→ Directions for this task
Search the listing below for "mask". Copy each matching line.

→ Recorded data
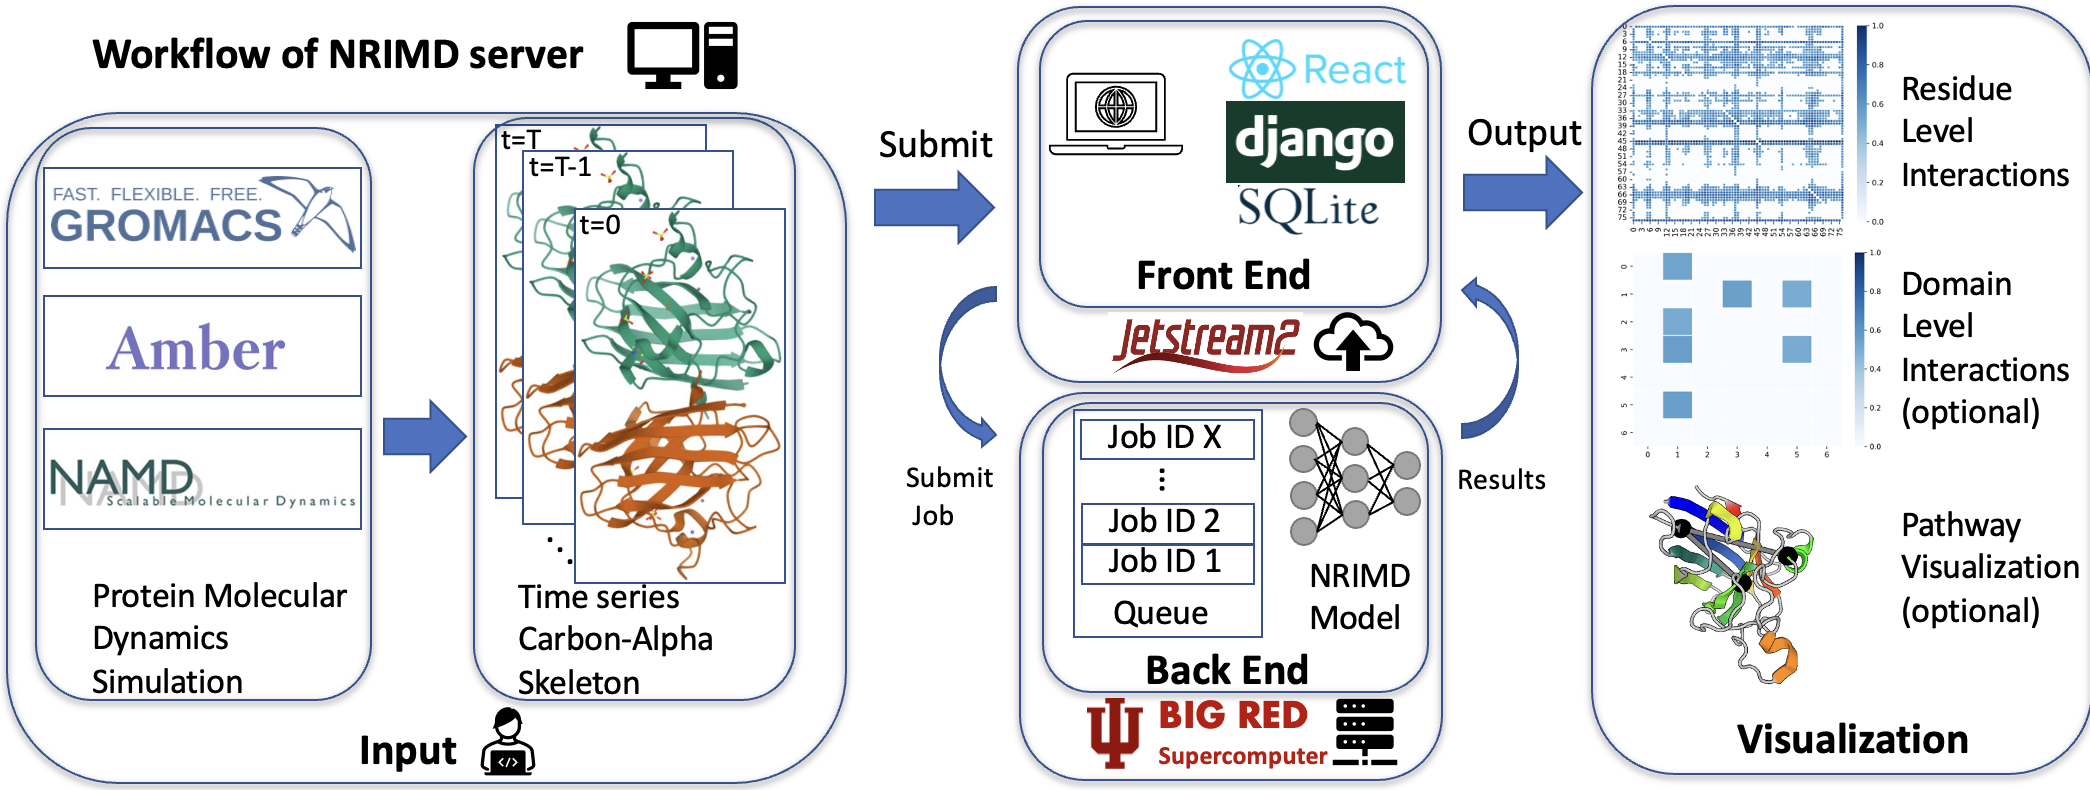
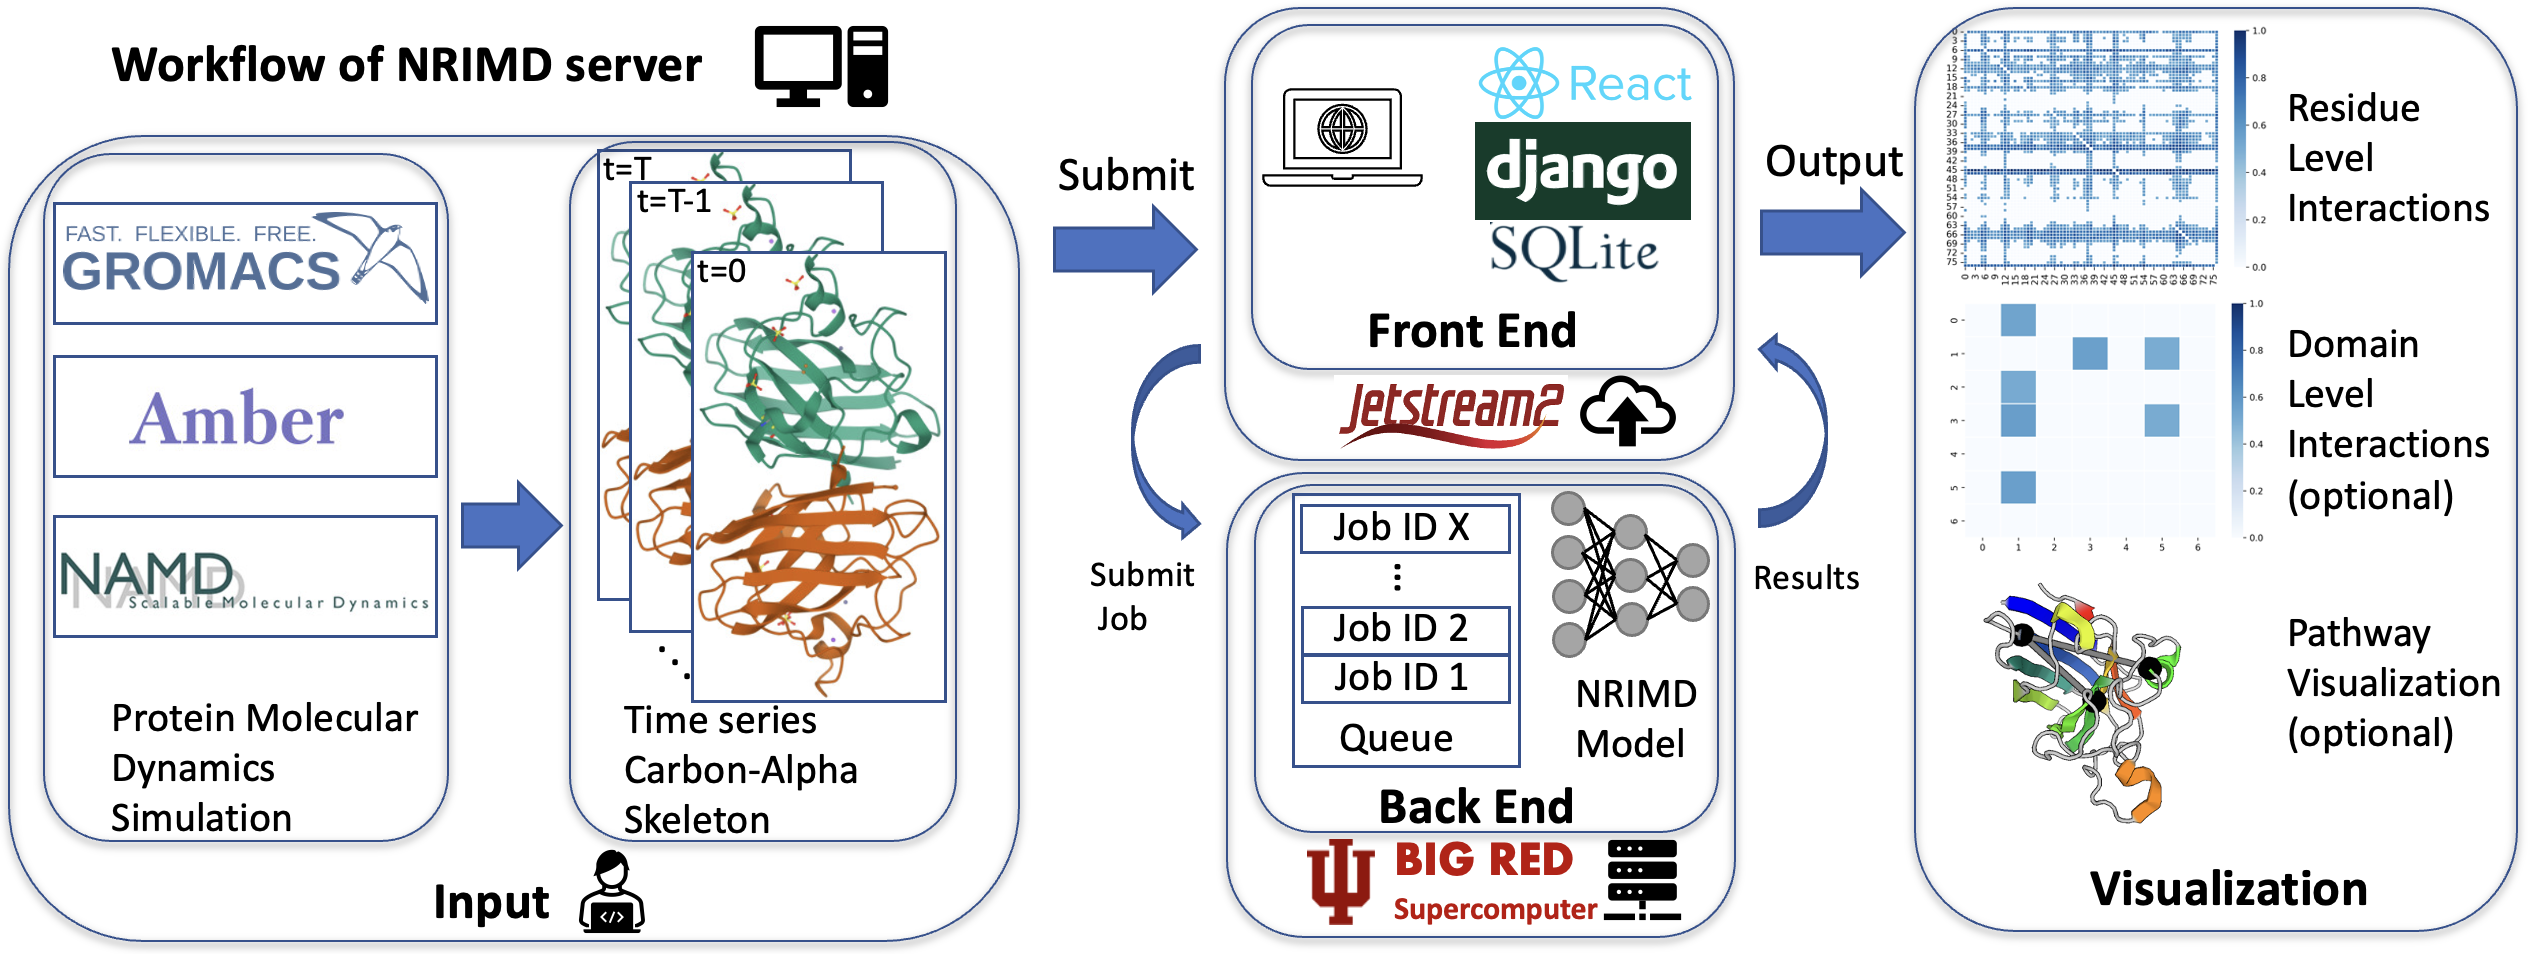
update workflow

diff --git a/frontend/src/components/QuickStart.jsx b/frontend/src/components/QuickStart.jsx
@@ -14,7 +14,7 @@ let intro=<div>
             Based on our recent works on neural relational inference using graph neural networks (<a href="https://www.nature.com/articles/s41467-022-29331-3">Zhu et al, Nature Communications</a>), we developed <Link to='/intro'>NRIMD</Link>, a web server for analyzing long-range interactions in proteins from MD simulation. The cloud-based web server accepts MD simulation data in the Carbon-Alpha skeleton format from mainstream MD software AMBER, NAMD, and GROMACS. The input MD trajectory data is validated in the front end, and then submitted to the backend on a High-Performance Computer system supported by Indiana University cyberinfrastructure. Due to its computational intensity on GPUs, the submitted tasks will be lined up in the computational queue in the HPC. The results include the learned long-range interactions and pathways that can mediate the long-range interactions between distant sites, and the visualization from the trajectories obtained in MD.<br></br>
             The learning process includes the system preparation of a ligand-binding complex or mutant protein structure with allostery (a), the MD simulation of a prepared allosteric system to obtain the trajectory with the dynamic 3D coordinates (b), the conventional analysis for the trajectory (c), and the sampling and training using the NRI model with two jointly trained components (d). In (d), the NRI model consists of an encoder, which infers a factorized distribution qΦ(z|x) over the latent interactions based on the input trajectories and a decoder, which reconstructs the future trajectories of the dynamic systems given the latent graph learned from the encoder. Based on the MD trajectory, the NRI model formulates the protein allosteric process as a dynamic network of interacting residues. The interaction graph learned from this model is compared with the conventional analysis to better understand the allosteric pathway in the protein.<br></br>
             </div>
-            <img src={flowchart} alt="" style={{width:'500px'}}></img>
+            <img src={flowchart} alt="" style={{width:'1000px'}}></img>
         </div>
 let submit=<div>
   <HowSubmit/>
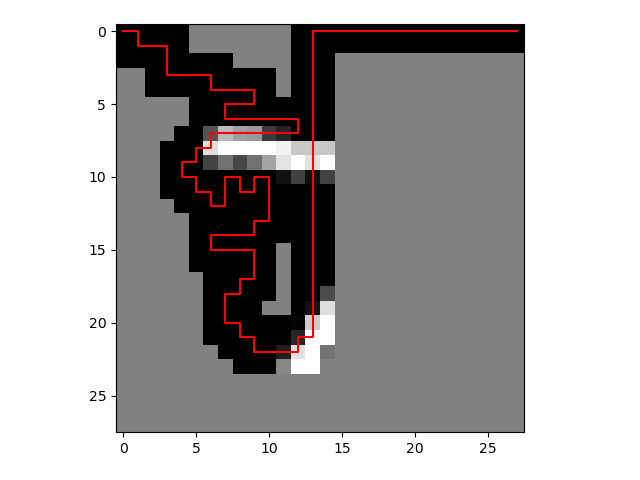
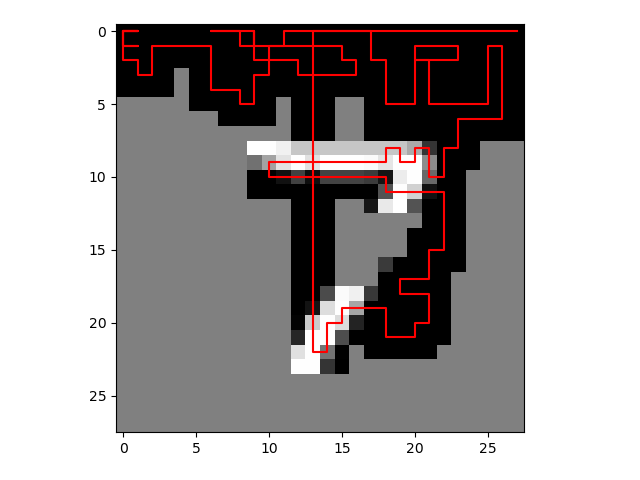
implement epsilon-greedy

Changed region(s): [[0.1562, 0.0312, 0.8438, 0.7812]]

diff --git a/HW2/GameFiles/main_epsilon_greedy.py b/HW2/GameFiles/main_epsilon_greedy.py
@@ -1,0 +1,97 @@
+"""
+Authors: Masafumi Endo
+Date: 02/13/2021
+Version: 2.0
+Objective: main function to run epsilon-greedy navigator
+"""
+
+import gzip
+import numpy as np
+import matplotlib.pyplot as plt
+from PIL import Image
+from RobotClass import Robot
+from EpsilonGreedyGameClass import EpsilonGreedyGame
+from GreedyNavigator import GreedyNavigator
+from networkFolder.functionList import Map, WorldEstimatingNetwork, DigitClassificationNetwork
+
+def run_greedy(map, epsilon, decay, specified_prob):
+
+    # get map
+    data = map.map
+    # init robot and navigator
+    robot = Robot(0, 0)
+    path_x = np.array(robot.xLoc)
+    path_y = np.array(robot.yLoc)
+    navigator = GreedyNavigator()
+    # init game class w/ user-specified probability
+    game = EpsilonGreedyGame(data, map.number, navigator, robot, epsilon, decay, specified_prob)
+    # init networks
+    uNet = WorldEstimatingNetwork()
+    classNet = DigitClassificationNetwork()
+
+    # print the number of the current map
+    print(map.number)
+
+    # run game until the robot found the goal
+    while True:
+        found_goal = game.tick()
+        print(" ")
+        print(f"after one iteration of the game -> {game.getIteration()}: Robot at: ({robot.xLoc}, {robot.yLoc}), Score = {game.getScore()}")
+        # add path
+        path_x = np.append(path_x, robot.xLoc)
+        path_y = np.append(path_y, robot.yLoc)
+        if found_goal:
+            print(f"Found goal at time step: {game.getIteration()}!")
+            print(f"Number of stucked: {game.num_stuck}")
+            break
+    print(f"Final Score: {game.score}")
+
+    # create mask
+    mask = np.zeros((28, 28))
+    for x in range(0, 28):
+        for y in range(0, 28):
+            if game.exploredMap[y, x] != 128:
+                mask[y, x] = 1
+
+    # estimate what the world looks like
+    image = uNet.runNetwork(game.exploredMap, mask)
+    # estimate what "world" we are in
+    char = classNet.runNetwork(image)
+    # get the most likely digit
+    print(char.argmax())
+
+    # show ground truth, explored, and predicted map
+    # ground truth
+    fig, ax = plt.subplots()
+    ax.imshow(game.truthMap, cmap='gray')
+    plt.subplots_adjust(left=0.05, right=0.95, bottom=0.1, top=0.95)
+    plt.savefig('../fig/map_gt_' + str(map.number) + '_greedy.png')
+    plt.show()
+    # explored w/ a robot's trajectory
+    fig, ax = plt.subplots()
+    ax.plot(path_x, path_y, color='red')
+    ax.imshow(game.exploredMap, cmap='gray')
+    plt.subplots_adjust(left=0.05, right=0.95, bottom=0.1, top=0.95)
+    plt.savefig('../fig/map_explore_' + str(map.number) + '_greedy.png')
+    plt.show()
+    # predicted
+    fig, ax = plt.subplots()
+    ax.imshow(image, cmap='gray')
+    plt.subplots_adjust(left=0.05, right=0.95, bottom=0.1, top=0.95)
+    plt.savefig('../fig/map_pred_' + str(map.number) + '_greedy.png')
+    plt.show()
+
+if __name__ == '__main__':
+    # init map and prob
+    map = Map()
+    epsilon = 1
+    decay = 1/15
+    specified_prob = 0.95
+
+    # run exploration
+    run_greedy(map, epsilon, decay, specified_prob)
+
+    # run exploration
+    map.getNewMap()
+    map.getNewMap()
+    run_greedy(map, epsilon, decay, specified_prob)

diff --git a/HW2/GameFiles/EpsilonGreedyGameClass.py b/HW2/GameFiles/EpsilonGreedyGameClass.py
@@ -1,0 +1,73 @@
+"""
+Authors: Masafumi Endo
+Date: 02/03/2021
+Version: 1.0
+Objective: Modify "GameClass" from the original class
+"""
+
+import numpy as np
+import torch
+from GameClass import Game
+from networkFolder.functionList import WorldEstimatingNetwork, DigitClassificationNetwork
+
+
+class EpsilonGreedyGame(Game):
+    def __init__(self, truthMap, digit, navigator, robot, epsilon, decay, specified_prob):
+        super().__init__(truthMap, digit, navigator, robot)
+
+        self.specified_prob = specified_prob
+        self.flag_greedy = True
+        self.uNet = WorldEstimatingNetwork()
+        self.classNet = DigitClassificationNetwork()
+        self.softmax = torch.nn.Softmax(dim=1)
+        self.num_stuck = 0
+        self.epsilon = epsilon
+        self.decay = decay
+
+    def tick(self):
+        self.epsilon = self.epsilon * np.exp(- self.decay * self.iterations)
+        self.iterations += 1
+        # Generate an action for the robot
+        if self.flag_greedy:
+            # decayed epsilon-greedy
+            if self.epsilon > np.random.rand(1):
+                action = self.navigator.getActionRandom(self.robot)
+            else:
+                action, flag_stuck = self.navigator.getActionGreedy(self.robot, self.exploredMap)
+                if flag_stuck:
+                    self.num_stuck += 1
+        else:
+            action = self.navigator.getActionShortest(self.robot, self._goal)
+        # Move the robot
+        self.robot.move(action)
+        # Update the explored map based on robot position
+        self._updateMap(self.robot, self.exploredMap, self.truthMap)
+
+        # creates an estimate of what the world looks like after moving
+        mask = np.zeros((28, 28))
+        for x in range(0, 28):
+            for y in range(0, 28):
+                if self.exploredMap[y, x] != 128:
+                    mask[y, x] = 1
+        image = self.uNet.runNetwork(self.exploredMap, mask)
+        # creates an estimate of what world we are in
+        char = self.classNet.runNetwork(image)
+        estimated_digit = char.argmax()
+
+        # calculate probability to check condition
+        char_tensor = torch.from_numpy(char).clone()
+        prob_tensor = self.softmax(char_tensor)
+        prob = prob_tensor.numpy()
+        prob_max = prob[0][estimated_digit]
+
+        # check condition to end up greedy exploration
+        if estimated_digit == self._digit and prob_max >= self.specified_prob:
+            # end greedy exploration
+            self.flag_greedy = False
+
+        if self.robot.getLoc() == self._goal:
+            self.score += 100
+            return True
+        else:
+            self.score -= 1
+            return False
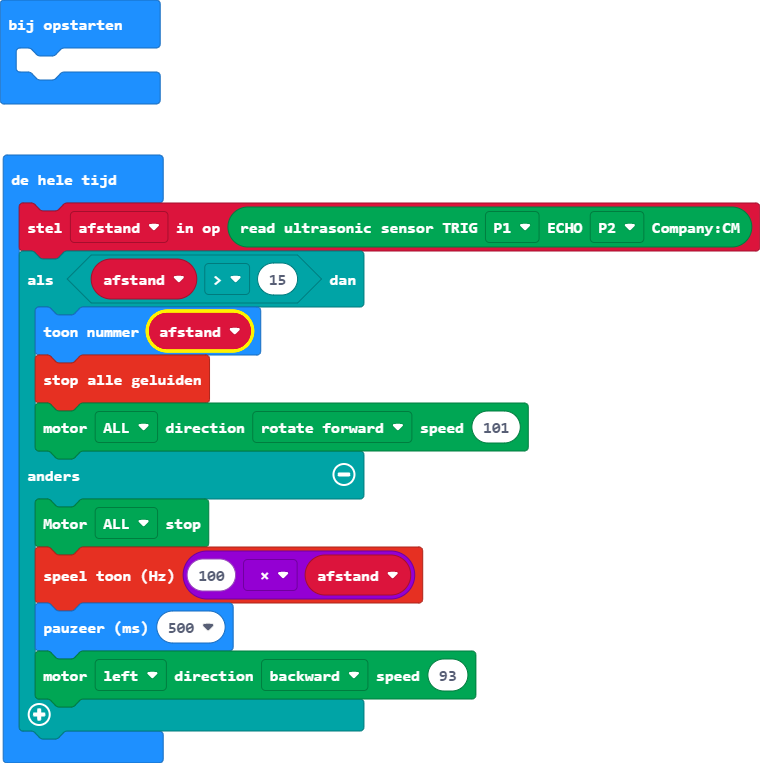
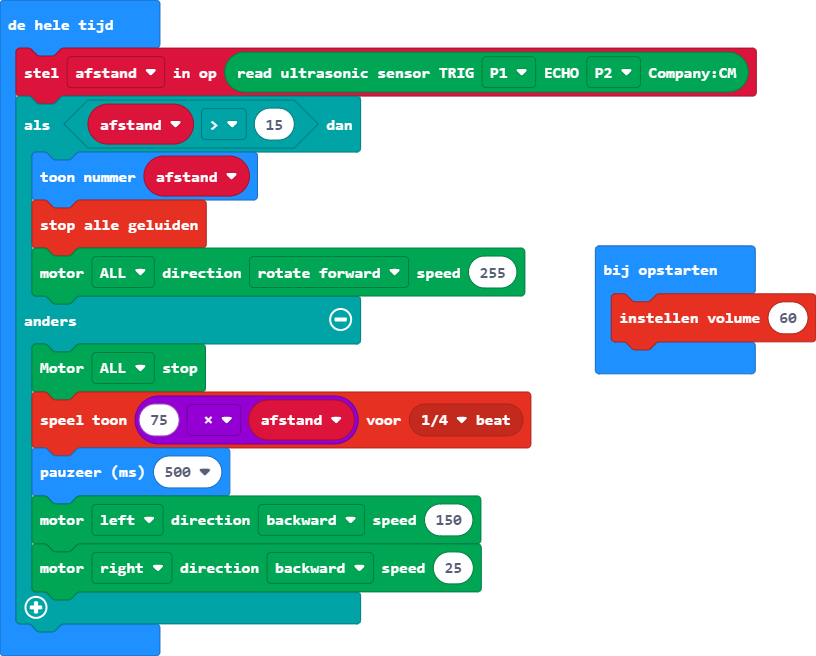
main.blocks, main.ts bijwerken

diff --git a/main.ts b/main.ts
@@ -1,14 +1,16 @@
 let afstand = 0
+music.setVolume(60)
 basic.forever(function () {
     afstand = DFRobotMaqueenPlus.ultraSonic(PIN.P1, PIN.P2)
     if (afstand > 15) {
         basic.showNumber(afstand)
         music.stopAllSounds()
-        DFRobotMaqueenPlus.mototRun(Motors.ALL, Dir.CW, 101)
+        DFRobotMaqueenPlus.mototRun(Motors.ALL, Dir.CW, 255)
     } else {
         DFRobotMaqueenPlus.mototStop(Motors.ALL)
-        music.ringTone(100 * afstand)
+        music.playTone(75 * afstand, music.beat(BeatFraction.Quarter))
         basic.pause(500)
-        DFRobotMaqueenPlus.mototRun(Motors.M1, Dir.CCW, 93)
+        DFRobotMaqueenPlus.mototRun(Motors.M1, Dir.CCW, 150)
+        DFRobotMaqueenPlus.mototRun(Motors.M2, Dir.CCW, 25)
     }
 })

→ Written solution
+    # create mask
+    mask = np.zeros((28, 28))
+                mask[y, x] = 1
+    image = uNet.runNetwork(game.exploredMap, mask)
+        mask = np.zeros((28, 28))
+                    mask[y, x] = 1
+        image = self.uNet.runNetwork(self.exploredMap, mask)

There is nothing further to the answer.